*** Source records Section Begins ***
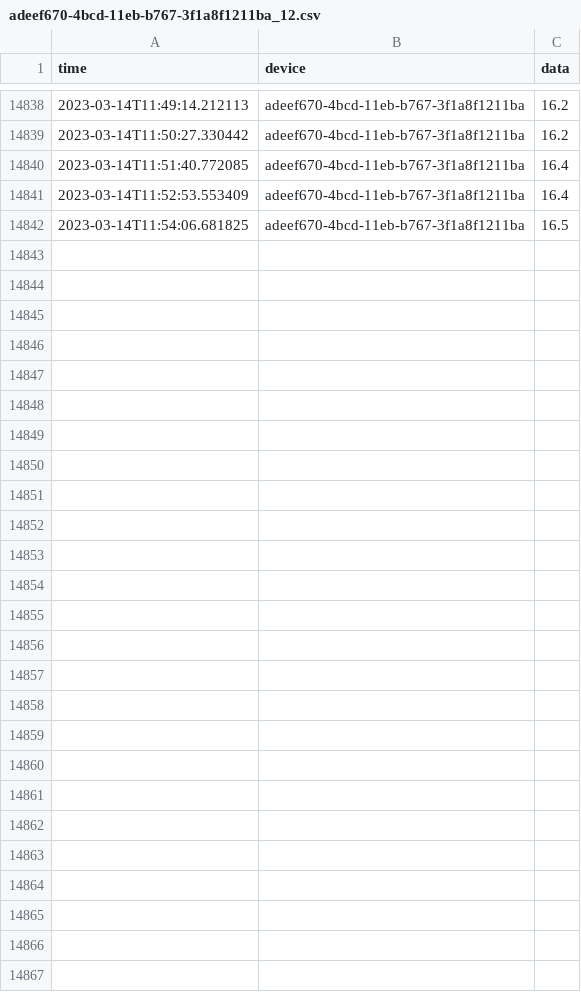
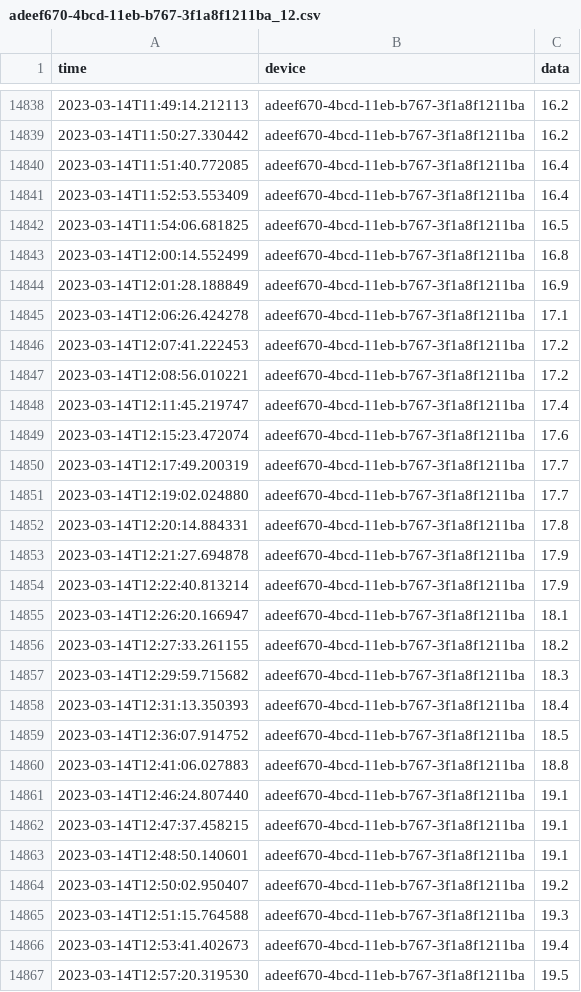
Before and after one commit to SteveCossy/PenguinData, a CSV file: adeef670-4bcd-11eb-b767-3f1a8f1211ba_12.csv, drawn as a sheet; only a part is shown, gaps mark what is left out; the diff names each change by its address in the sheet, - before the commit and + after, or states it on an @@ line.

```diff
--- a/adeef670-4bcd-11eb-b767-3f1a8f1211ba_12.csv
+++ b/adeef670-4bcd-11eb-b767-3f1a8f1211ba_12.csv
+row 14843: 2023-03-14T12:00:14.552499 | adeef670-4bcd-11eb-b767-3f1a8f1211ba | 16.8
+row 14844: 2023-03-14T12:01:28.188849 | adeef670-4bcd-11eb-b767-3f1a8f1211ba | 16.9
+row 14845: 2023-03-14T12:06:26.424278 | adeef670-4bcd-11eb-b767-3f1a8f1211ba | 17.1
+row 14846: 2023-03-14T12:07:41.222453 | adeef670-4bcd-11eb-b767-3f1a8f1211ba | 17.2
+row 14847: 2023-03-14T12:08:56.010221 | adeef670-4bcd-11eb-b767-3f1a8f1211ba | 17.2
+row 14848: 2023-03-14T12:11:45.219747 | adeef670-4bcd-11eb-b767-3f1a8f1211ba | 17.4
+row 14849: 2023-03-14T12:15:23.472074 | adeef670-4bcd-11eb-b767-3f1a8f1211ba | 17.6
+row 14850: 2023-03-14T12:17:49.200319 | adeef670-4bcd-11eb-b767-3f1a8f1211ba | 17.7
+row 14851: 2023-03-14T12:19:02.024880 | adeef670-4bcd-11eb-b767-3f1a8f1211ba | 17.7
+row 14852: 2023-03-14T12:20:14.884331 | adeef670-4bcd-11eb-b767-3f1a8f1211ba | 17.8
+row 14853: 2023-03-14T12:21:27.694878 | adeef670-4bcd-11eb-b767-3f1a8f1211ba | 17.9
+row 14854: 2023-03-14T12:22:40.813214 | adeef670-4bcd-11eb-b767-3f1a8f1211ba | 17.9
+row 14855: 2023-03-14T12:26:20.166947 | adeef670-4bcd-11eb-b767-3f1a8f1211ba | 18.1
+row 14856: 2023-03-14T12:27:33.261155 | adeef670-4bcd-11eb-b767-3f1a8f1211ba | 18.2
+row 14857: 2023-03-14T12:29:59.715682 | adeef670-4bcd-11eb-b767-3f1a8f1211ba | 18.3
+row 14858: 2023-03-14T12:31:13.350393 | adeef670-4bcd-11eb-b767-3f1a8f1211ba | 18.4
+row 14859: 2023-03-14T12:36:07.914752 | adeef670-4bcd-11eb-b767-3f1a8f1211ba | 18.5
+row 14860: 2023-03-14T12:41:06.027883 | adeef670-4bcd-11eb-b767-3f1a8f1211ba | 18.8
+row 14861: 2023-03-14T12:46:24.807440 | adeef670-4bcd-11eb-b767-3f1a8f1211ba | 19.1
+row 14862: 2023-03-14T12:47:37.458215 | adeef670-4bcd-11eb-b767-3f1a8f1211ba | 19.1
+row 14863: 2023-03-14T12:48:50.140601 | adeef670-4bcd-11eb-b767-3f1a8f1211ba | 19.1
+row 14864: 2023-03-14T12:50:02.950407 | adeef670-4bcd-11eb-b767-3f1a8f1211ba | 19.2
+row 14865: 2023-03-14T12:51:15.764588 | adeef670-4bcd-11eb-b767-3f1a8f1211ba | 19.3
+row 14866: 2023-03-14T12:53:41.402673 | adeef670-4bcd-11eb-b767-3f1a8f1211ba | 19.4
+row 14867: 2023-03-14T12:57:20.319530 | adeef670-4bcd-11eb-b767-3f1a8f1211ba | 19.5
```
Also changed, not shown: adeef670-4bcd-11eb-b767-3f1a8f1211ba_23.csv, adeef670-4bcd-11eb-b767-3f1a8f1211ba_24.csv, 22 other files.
*** Source records Section Ends ***
● Problem description:
Search the entries for the word "shown" and copy every line that has it.

● Result of this task:
Before and after one commit to SteveCossy/PenguinData, a CSV file: adeef670-4bcd-11eb-b767-3f1a8f1211ba_12.csv, drawn as a sheet; only a part is shown, gaps mark what is left out; the diff names each change by its address in the sheet, - before the commit and + after, or states it on an @@ line.
Also changed, not shown: adeef670-4bcd-11eb-b767-3f1a8f1211ba_23.csv, adeef670-4bcd-11eb-b767-3f1a8f1211ba_24.csv, 22 other files.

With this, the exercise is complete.